◆ What you will do
Could you repeat every record below exactly as written?

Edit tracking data
-- -- --
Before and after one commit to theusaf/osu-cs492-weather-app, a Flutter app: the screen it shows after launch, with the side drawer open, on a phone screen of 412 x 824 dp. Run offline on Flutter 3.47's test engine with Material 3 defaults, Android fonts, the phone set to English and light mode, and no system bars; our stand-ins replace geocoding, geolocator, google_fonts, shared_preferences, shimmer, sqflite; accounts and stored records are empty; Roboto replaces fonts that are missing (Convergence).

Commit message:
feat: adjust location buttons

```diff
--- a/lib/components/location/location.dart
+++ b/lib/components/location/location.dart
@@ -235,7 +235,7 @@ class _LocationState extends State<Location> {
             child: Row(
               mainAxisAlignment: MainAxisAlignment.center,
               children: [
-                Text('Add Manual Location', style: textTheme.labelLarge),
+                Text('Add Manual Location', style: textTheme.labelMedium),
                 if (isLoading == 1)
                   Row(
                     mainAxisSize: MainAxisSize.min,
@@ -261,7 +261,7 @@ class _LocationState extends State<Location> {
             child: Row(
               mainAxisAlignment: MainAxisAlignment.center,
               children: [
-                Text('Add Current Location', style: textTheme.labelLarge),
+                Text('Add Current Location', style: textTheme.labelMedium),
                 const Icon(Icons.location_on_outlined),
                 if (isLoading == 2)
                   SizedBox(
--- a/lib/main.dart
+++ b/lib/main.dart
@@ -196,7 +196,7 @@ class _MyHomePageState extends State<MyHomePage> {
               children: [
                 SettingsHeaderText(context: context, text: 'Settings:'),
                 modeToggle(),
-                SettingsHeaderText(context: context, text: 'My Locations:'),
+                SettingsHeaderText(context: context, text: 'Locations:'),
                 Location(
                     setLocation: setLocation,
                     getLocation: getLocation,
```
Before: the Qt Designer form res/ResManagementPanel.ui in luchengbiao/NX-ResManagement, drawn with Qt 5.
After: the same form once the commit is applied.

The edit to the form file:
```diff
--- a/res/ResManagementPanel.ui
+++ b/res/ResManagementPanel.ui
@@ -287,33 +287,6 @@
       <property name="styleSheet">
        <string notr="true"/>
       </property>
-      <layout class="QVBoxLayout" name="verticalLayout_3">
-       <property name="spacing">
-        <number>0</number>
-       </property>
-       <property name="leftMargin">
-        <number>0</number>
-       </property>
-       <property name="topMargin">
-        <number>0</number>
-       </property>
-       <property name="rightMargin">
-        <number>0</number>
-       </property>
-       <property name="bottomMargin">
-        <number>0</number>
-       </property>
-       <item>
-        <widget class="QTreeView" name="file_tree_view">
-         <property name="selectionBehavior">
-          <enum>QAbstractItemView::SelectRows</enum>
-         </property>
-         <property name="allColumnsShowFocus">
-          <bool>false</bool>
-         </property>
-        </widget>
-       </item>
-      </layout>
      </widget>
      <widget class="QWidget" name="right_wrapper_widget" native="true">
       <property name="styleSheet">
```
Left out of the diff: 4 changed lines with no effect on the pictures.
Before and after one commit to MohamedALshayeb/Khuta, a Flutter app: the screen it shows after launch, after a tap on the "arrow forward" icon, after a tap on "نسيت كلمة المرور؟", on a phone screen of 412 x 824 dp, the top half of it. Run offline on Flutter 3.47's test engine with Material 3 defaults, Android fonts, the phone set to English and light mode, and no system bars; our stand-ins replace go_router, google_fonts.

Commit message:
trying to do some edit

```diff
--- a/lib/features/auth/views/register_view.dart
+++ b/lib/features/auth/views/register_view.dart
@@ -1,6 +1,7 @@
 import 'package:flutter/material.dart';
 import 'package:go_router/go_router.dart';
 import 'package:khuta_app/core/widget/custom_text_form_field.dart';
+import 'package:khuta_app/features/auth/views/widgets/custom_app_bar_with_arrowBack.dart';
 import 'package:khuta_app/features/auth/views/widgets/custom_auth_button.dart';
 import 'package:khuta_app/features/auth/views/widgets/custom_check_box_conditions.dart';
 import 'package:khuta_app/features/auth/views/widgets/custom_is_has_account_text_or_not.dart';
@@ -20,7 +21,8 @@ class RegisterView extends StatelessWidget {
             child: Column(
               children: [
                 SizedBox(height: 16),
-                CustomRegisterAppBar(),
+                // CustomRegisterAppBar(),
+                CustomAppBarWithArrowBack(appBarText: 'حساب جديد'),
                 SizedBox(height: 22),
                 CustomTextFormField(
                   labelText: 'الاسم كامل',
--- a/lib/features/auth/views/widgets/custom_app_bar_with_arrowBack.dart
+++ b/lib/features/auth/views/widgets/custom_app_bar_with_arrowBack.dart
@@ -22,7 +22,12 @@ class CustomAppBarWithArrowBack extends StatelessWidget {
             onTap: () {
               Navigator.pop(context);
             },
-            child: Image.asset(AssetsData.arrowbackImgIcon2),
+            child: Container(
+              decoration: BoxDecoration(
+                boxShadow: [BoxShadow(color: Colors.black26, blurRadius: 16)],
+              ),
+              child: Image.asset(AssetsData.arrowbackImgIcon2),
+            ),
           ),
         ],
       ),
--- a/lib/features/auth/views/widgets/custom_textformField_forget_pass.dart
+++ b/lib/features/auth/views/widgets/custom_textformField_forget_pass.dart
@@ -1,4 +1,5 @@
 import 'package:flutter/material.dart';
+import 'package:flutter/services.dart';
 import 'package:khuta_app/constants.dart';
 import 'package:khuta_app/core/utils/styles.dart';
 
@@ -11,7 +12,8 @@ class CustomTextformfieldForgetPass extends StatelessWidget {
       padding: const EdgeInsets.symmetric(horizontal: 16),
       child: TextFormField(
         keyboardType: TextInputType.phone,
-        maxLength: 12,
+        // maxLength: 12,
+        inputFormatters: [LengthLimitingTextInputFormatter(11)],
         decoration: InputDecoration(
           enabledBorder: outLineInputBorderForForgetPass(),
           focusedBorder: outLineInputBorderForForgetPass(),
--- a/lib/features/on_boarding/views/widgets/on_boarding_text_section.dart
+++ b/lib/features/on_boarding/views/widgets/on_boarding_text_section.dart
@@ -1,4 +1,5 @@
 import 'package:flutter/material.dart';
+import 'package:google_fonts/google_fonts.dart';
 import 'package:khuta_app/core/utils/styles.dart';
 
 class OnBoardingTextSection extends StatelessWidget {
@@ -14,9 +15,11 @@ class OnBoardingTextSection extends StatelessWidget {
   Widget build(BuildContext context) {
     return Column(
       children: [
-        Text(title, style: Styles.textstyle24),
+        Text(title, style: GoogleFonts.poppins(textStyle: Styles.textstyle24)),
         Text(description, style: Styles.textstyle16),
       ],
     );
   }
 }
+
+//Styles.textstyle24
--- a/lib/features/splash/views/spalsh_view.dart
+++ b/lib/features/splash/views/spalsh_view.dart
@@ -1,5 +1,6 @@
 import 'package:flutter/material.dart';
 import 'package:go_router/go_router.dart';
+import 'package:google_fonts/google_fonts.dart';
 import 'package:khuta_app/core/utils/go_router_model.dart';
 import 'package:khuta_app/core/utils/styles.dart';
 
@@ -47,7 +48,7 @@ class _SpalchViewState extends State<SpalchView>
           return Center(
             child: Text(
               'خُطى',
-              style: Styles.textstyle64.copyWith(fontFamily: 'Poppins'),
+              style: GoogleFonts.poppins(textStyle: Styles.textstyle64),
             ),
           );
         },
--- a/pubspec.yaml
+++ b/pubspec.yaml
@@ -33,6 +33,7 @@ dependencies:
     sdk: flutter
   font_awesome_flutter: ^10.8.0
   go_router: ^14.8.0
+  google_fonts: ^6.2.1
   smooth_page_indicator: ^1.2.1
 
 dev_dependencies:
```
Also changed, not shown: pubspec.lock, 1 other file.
-- -- --
◆ Task solution
Before and after one commit to theusaf/osu-cs492-weather-app, a Flutter app: the screen it shows after launch, with the side drawer open, on a phone screen of 412 x 824 dp. Run offline on Flutter 3.47's test engine with Material 3 defaults, Android fonts, the phone set to English and light mode, and no system bars; our stand-ins replace geocoding, geolocator, google_fonts, shared_preferences, shimmer, sqflite; accounts and stored records are empty; Roboto replaces fonts that are missing (Convergence).

Commit message:
feat: adjust location buttons

```diff
--- a/lib/components/location/location.dart
+++ b/lib/components/location/location.dart
@@ -235,7 +235,7 @@ class _LocationState extends State<Location> {
             child: Row(
               mainAxisAlignment: MainAxisAlignment.center,
               children: [
-                Text('Add Manual Location', style: textTheme.labelLarge),
+                Text('Add Manual Location', style: textTheme.labelMedium),
                 if (isLoading == 1)
                   Row(
                     mainAxisSize: MainAxisSize.min,
@@ -261,7 +261,7 @@ class _LocationState extends State<Location> {
             child: Row(
               mainAxisAlignment: MainAxisAlignment.center,
               children: [
-                Text('Add Current Location', style: textTheme.labelLarge),
+                Text('Add Current Location', style: textTheme.labelMedium),
                 const Icon(Icons.location_on_outlined),
                 if (isLoading == 2)
                   SizedBox(
--- a/lib/main.dart
+++ b/lib/main.dart
@@ -196,7 +196,7 @@ class _MyHomePageState extends State<MyHomePage> {
               children: [
                 SettingsHeaderText(context: context, text: 'Settings:'),
                 modeToggle(),
-                SettingsHeaderText(context: context, text: 'My Locations:'),
+                SettingsHeaderText(context: context, text: 'Locations:'),
                 Location(
                     setLocation: setLocation,
                     getLocation: getLocation,
```
Before: the Qt Designer form res/ResManagementPanel.ui in luchengbiao/NX-ResManagement, drawn with Qt 5.
After: the same form once the commit is applied.

The edit to the form file:
```diff
--- a/res/ResManagementPanel.ui
+++ b/res/ResManagementPanel.ui
@@ -287,33 +287,6 @@
       <property name="styleSheet">
        <string notr="true"/>
       </property>
-      <layout class="QVBoxLayout" name="verticalLayout_3">
-       <property name="spacing">
-        <number>0</number>
-       </property>
-       <property name="leftMargin">
-        <number>0</number>
-       </property>
-       <property name="topMargin">
-        <number>0</number>
-       </property>
-       <property name="rightMargin">
-        <number>0</number>
-       </property>
-       <property name="bottomMargin">
-        <number>0</number>
-       </property>
-       <item>
-        <widget class="QTreeView" name="file_tree_view">
-         <property name="selectionBehavior">
-          <enum>QAbstractItemView::SelectRows</enum>
-         </property>
-         <property name="allColumnsShowFocus">
-          <bool>false</bool>
-         </property>
-        </widget>
-       </item>
-      </layout>
      </widget>
      <widget class="QWidget" name="right_wrapper_widget" native="true">
       <property name="styleSheet">
```
Left out of the diff: 4 changed lines with no effect on the pictures.
Before and after one commit to MohamedALshayeb/Khuta, a Flutter app: the screen it shows after launch, after a tap on the "arrow forward" icon, after a tap on "نسيت كلمة المرور؟", on a phone screen of 412 x 824 dp, the top half of it. Run offline on Flutter 3.47's test engine with Material 3 defaults, Android fonts, the phone set to English and light mode, and no system bars; our stand-ins replace go_router, google_fonts.

Commit message:
trying to do some edit

```diff
--- a/lib/features/auth/views/register_view.dart
+++ b/lib/features/auth/views/register_view.dart
@@ -1,6 +1,7 @@
 import 'package:flutter/material.dart';
 import 'package:go_router/go_router.dart';
 import 'package:khuta_app/core/widget/custom_text_form_field.dart';
+import 'package:khuta_app/features/auth/views/widgets/custom_app_bar_with_arrowBack.dart';
 import 'package:khuta_app/features/auth/views/widgets/custom_auth_button.dart';
 import 'package:khuta_app/features/auth/views/widgets/custom_check_box_conditions.dart';
 import 'package:khuta_app/features/auth/views/widgets/custom_is_has_account_text_or_not.dart';
@@ -20,7 +21,8 @@ class RegisterView extends StatelessWidget {
             child: Column(
               children: [
                 SizedBox(height: 16),
-                CustomRegisterAppBar(),
+                // CustomRegisterAppBar(),
+                CustomAppBarWithArrowBack(appBarText: 'حساب جديد'),
                 SizedBox(height: 22),
                 CustomTextFormField(
                   labelText: 'الاسم كامل',
--- a/lib/features/auth/views/widgets/custom_app_bar_with_arrowBack.dart
+++ b/lib/features/auth/views/widgets/custom_app_bar_with_arrowBack.dart
@@ -22,7 +22,12 @@ class CustomAppBarWithArrowBack extends StatelessWidget {
             onTap: () {
               Navigator.pop(context);
             },
-            child: Image.asset(AssetsData.arrowbackImgIcon2),
+            child: Container(
+              decoration: BoxDecoration(
+                boxShadow: [BoxShadow(color: Colors.black26, blurRadius: 16)],
+              ),
+              child: Image.asset(AssetsData.arrowbackImgIcon2),
+            ),
           ),
         ],
       ),
--- a/lib/features/auth/views/widgets/custom_textformField_forget_pass.dart
+++ b/lib/features/auth/views/widgets/custom_textformField_forget_pass.dart
@@ -1,4 +1,5 @@
 import 'package:flutter/material.dart';
+import 'package:flutter/services.dart';
 import 'package:khuta_app/constants.dart';
 import 'package:khuta_app/core/utils/styles.dart';
 
@@ -11,7 +12,8 @@ class CustomTextformfieldForgetPass extends StatelessWidget {
       padding: const EdgeInsets.symmetric(horizontal: 16),
       child: TextFormField(
         keyboardType: TextInputType.phone,
-        maxLength: 12,
+        // maxLength: 12,
+        inputFormatters: [LengthLimitingTextInputFormatter(11)],
         decoration: InputDecoration(
           enabledBorder: outLineInputBorderForForgetPass(),
           focusedBorder: outLineInputBorderForForgetPass(),
--- a/lib/features/on_boarding/views/widgets/on_boarding_text_section.dart
+++ b/lib/features/on_boarding/views/widgets/on_boarding_text_section.dart
@@ -1,4 +1,5 @@
 import 'package:flutter/material.dart';
+import 'package:google_fonts/google_fonts.dart';
 import 'package:khuta_app/core/utils/styles.dart';
 
 class OnBoardingTextSection extends StatelessWidget {
@@ -14,9 +15,11 @@ class OnBoardingTextSection extends StatelessWidget {
   Widget build(BuildContext context) {
     return Column(
       children: [
-        Text(title, style: Styles.textstyle24),
+        Text(title, style: GoogleFonts.poppins(textStyle: Styles.textstyle24)),
         Text(description, style: Styles.textstyle16),
       ],
     );
   }
 }
+
+//Styles.textstyle24
--- a/lib/features/splash/views/spalsh_view.dart
+++ b/lib/features/splash/views/spalsh_view.dart
@@ -1,5 +1,6 @@
 import 'package:flutter/material.dart';
 import 'package:go_router/go_router.dart';
+import 'package:google_fonts/google_fonts.dart';
 import 'package:khuta_app/core/utils/go_router_model.dart';
 import 'package:khuta_app/core/utils/styles.dart';
 
@@ -47,7 +48,7 @@ class _SpalchViewState extends State<SpalchView>
           return Center(
             child: Text(
               'خُطى',
-              style: Styles.textstyle64.copyWith(fontFamily: 'Poppins'),
+              style: GoogleFonts.poppins(textStyle: Styles.textstyle64),
             ),
           );
         },
--- a/pubspec.yaml
+++ b/pubspec.yaml
@@ -33,6 +33,7 @@ dependencies:
     sdk: flutter
   font_awesome_flutter: ^10.8.0
   go_router: ^14.8.0
+  google_fonts: ^6.2.1
   smooth_page_indicator: ^1.2.1
 
 dev_dependencies:
```
Also changed, not shown: pubspec.lock, 1 other file.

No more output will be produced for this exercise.